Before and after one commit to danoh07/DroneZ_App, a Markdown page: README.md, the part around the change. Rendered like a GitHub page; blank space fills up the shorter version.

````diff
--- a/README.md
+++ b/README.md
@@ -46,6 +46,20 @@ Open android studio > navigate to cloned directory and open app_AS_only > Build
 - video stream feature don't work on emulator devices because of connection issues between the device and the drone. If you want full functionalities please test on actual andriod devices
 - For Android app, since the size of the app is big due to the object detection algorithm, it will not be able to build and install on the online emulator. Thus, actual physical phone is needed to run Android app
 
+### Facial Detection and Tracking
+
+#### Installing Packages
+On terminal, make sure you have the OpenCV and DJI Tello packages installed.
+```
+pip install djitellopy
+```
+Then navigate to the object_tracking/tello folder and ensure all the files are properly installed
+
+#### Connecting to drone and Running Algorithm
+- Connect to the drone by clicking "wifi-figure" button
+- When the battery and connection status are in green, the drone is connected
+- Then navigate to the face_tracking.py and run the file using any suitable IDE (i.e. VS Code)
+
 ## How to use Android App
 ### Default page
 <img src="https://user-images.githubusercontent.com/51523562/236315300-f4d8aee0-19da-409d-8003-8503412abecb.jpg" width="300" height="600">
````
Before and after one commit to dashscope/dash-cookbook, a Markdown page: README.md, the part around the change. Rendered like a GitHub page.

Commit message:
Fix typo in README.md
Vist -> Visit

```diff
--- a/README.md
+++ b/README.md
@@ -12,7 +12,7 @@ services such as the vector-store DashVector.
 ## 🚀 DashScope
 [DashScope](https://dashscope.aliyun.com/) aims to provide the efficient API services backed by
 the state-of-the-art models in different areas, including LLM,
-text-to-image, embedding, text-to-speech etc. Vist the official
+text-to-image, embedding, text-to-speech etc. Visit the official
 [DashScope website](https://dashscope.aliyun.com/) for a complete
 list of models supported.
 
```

—————

### [Work request]
An exact reproduction of all the records is required.

### [Solution]
Before and after one commit to danoh07/DroneZ_App, a Markdown page: README.md, the part around the change. Rendered like a GitHub page; blank space fills up the shorter version.

````diff
--- a/README.md
+++ b/README.md
@@ -46,6 +46,20 @@ Open android studio > navigate to cloned directory and open app_AS_only > Build
 - video stream feature don't work on emulator devices because of connection issues between the device and the drone. If you want full functionalities please test on actual andriod devices
 - For Android app, since the size of the app is big due to the object detection algorithm, it will not be able to build and install on the online emulator. Thus, actual physical phone is needed to run Android app
 
+### Facial Detection and Tracking
+
+#### Installing Packages
+On terminal, make sure you have the OpenCV and DJI Tello packages installed.
+```
+pip install djitellopy
+```
+Then navigate to the object_tracking/tello folder and ensure all the files are properly installed
+
+#### Connecting to drone and Running Algorithm
+- Connect to the drone by clicking "wifi-figure" button
+- When the battery and connection status are in green, the drone is connected
+- Then navigate to the face_tracking.py and run the file using any suitable IDE (i.e. VS Code)
+
 ## How to use Android App
 ### Default page
 <img src="https://user-images.githubusercontent.com/51523562/236315300-f4d8aee0-19da-409d-8003-8503412abecb.jpg" width="300" height="600">
````
Before and after one commit to dashscope/dash-cookbook, a Markdown page: README.md, the part around the change. Rendered like a GitHub page.

Commit message:
Fix typo in README.md
Vist -> Visit

```diff
--- a/README.md
+++ b/README.md
@@ -12,7 +12,7 @@ services such as the vector-store DashVector.
 ## 🚀 DashScope
 [DashScope](https://dashscope.aliyun.com/) aims to provide the efficient API services backed by
 the state-of-the-art models in different areas, including LLM,
-text-to-image, embedding, text-to-speech etc. Vist the official
+text-to-image, embedding, text-to-speech etc. Visit the official
 [DashScope website](https://dashscope.aliyun.com/) for a complete
 list of models supported.
 
```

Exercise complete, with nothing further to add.